Office of the President
Message from President Nancy Carriuolo
Rhode Island College is a key access point to higher education for the Southern New England community, known not only for its rigorous curricula but also for its student-centered environment and affordable tuition. Over the years, our student population has grown increasingly diverse. A decade ago, one in 10 RIC undergraduates identified as a minority. Today, that ratio is one in four.
In keeping with our mission, RIC works diligently to provide support systems that allow all students to achieve their higher education goals. A national concern among the education community has been the lower-than-average retention and graduation rates for Hispanic students. In contrast, RIC's Hispanic students have performed better than the national average in recent years. That record of achievement is one reason RIC was chosen to partner with Providence Public Schools and the Providence Children and Youth Cabinet to create a pilot program that builds upon our successful work with Latino students.
Below is an opinion piece I coauthored with my colleague and friend, Providence Public School Superintendent Susan Lusi.
Helping Latinos thrive in higher education
By Rhode Island College President Nancy Carriuolo and Superintendent of Providence Public Schools Susan F. Lusi
Providence Public Schools and Rhode Island College, in collaboration with the Providence Children and Youth Cabinet, are working together to help members of Rhode Island’s fastest growing minority population succeed in higher education.
In 2013, Lumina Foundation selected Providence as one of the nation’s first 20 cities to join its Community Partnerships for Attainment, with the goal of increasing the number of local residents with post-high school degrees or high-quality certificates. The Providence partnership, led by the Providence Children and Youth Cabinet at Brown University’s Annenberg Institute for School Reform, chose to identify and fund one model program it could pilot to improve college retention rates for the city’s Latino students.
The retention rate for minority students in four-year colleges is a national issue. While 49 percent of white students graduate from a four-year college within six years of enrolling, only 44 percent of Latino students graduate within this same time frame, according to the National Center for Education Statistics. Among the reasons listed are basic financial concerns and unfamiliarity with the higher education system — a particularly relevant issue for those students who represent the first generation in their family to attend college.
The Providence program is built upon Rhode Island College’s award-winning Learning for Life peer support program, a public/private partnership whose network includes College Visions, the College Crusade and Goodwill Industries of Rhode Island. Learning for Life pairs student scholars with trained peer navigators who point them to appropriate academic, social service and financial supports available not just at Rhode Island College but within the community at large.
The program identifies gaps and collaborative opportunities in the service network and brings stakeholders together to generate needed resources for students. Learning for Life also actively works to help students build necessary financial foundations and align their academic plans with future career goals. The Lumina grant has helped Rhode Island College and the Providence Public School District, with assistance from Campus Compact, to launch the Latino student success pilot, a new Learning for Life cohort of approximately one dozen RIC Latino freshmen who are recent graduates of Providence public schools.
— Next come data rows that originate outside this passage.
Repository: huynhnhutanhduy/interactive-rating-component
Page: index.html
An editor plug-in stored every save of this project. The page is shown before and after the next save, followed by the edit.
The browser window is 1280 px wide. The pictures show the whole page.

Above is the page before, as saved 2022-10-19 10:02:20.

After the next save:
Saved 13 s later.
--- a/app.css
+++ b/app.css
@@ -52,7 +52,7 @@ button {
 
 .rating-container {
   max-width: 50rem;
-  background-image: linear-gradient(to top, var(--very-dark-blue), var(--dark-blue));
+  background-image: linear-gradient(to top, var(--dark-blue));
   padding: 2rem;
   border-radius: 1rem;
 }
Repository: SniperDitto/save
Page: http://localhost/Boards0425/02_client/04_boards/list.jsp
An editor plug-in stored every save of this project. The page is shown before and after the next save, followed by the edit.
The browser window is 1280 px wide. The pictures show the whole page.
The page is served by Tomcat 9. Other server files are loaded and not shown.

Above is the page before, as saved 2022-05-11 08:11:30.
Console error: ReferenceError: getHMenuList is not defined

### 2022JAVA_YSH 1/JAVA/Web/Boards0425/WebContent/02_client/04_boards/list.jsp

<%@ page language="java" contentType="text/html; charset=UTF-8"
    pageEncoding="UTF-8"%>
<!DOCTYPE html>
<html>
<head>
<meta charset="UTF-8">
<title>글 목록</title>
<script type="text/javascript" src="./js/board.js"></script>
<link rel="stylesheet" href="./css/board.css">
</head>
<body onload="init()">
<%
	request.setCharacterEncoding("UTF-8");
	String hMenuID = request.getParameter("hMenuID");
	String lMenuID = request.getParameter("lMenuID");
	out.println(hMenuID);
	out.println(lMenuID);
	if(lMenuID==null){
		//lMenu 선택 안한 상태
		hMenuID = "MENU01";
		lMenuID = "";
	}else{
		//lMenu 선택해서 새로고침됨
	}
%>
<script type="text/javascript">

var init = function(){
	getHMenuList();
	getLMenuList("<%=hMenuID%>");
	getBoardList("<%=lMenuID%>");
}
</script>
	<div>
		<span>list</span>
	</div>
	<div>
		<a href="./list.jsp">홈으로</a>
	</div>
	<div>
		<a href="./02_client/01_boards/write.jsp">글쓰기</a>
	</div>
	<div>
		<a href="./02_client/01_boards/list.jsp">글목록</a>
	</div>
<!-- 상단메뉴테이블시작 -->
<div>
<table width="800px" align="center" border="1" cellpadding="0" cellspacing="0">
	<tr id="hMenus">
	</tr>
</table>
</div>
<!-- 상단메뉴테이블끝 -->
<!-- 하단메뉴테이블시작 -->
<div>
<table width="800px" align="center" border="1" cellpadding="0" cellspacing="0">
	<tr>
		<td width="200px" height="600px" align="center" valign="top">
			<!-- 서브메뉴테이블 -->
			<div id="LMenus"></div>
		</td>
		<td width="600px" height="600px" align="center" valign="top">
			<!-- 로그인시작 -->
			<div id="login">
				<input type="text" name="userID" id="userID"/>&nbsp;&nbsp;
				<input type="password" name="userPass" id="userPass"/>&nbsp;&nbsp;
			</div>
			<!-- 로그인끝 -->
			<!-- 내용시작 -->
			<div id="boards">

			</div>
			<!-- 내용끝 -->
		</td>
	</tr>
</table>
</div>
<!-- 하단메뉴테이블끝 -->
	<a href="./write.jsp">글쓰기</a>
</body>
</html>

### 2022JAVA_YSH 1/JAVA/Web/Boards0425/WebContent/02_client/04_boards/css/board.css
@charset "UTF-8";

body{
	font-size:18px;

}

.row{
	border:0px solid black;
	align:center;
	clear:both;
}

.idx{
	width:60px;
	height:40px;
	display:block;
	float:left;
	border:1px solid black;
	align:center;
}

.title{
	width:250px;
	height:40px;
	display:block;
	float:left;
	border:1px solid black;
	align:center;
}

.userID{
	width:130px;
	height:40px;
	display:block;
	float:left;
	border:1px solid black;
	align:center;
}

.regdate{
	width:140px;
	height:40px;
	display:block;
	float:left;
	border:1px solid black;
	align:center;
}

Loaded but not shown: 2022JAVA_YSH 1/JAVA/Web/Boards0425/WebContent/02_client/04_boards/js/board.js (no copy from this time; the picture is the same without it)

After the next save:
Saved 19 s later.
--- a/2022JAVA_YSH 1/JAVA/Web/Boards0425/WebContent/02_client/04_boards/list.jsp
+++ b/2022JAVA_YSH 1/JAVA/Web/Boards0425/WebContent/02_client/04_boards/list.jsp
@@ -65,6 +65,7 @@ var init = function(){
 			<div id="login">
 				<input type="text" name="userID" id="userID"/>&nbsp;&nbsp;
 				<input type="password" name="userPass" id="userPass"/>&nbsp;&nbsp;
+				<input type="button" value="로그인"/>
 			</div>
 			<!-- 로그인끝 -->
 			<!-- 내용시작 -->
Every student enrolled in the Latino student success pilot is working with Learning for Life to create a “scholar plan” with four domains: academic, social, financial and career. Each freshman scholar has an assigned peer navigator who identifies needs and makes referrals before a crisis can occur. Our active advisory team, made up of community leaders, also engages the group on a regular basis, providing networking and mentoring opportunities. The cumulative effect of these supports is the creation of a strong community safety net for each of the enrollees.
One aspect of the pilot that sets it apart from our broader Learning for Life program is the inclusion of family events. Because many of our pilot participants are first-generation college students, their parents may not be familiar with both the academic demands and options available to their children. That is why we designed the Latino student success pilot to incorporate family-based functions, such as family welcome dinners, to allow earlier generations to feel a personal connection to the college campus.
Another unique component to this cohort of Latino students is the inclusion of bilingual support services in mathematics. While all college students must meet their mathematics requirement at some time during their academic tenure, the pilot program participants must take math in their first year. Research has shown that meeting the math requirement early in a student’s college career is a strong predictor for college retention and graduation.
We are happy to report a first- to second-semester college retention rate of 95.6 percent for our pilot participants, compared with 91.4 percent for the general RIC population. We are also delighted to report that all members of the cohort have met their math competency requirement for college.
This Lumina-funded pilot program was designed as a scale-able model. As the initial cohort continues to make academic progress, the Providence Public School District and Rhode Island College hope to expand the program over time, ultimately building a pipeline that helps propel the upcoming generation of Providence’s Latino community from high school graduation to college graduation.
This opinion piece was originally published in The Providence Journal on Wednesday, May 16, 2015.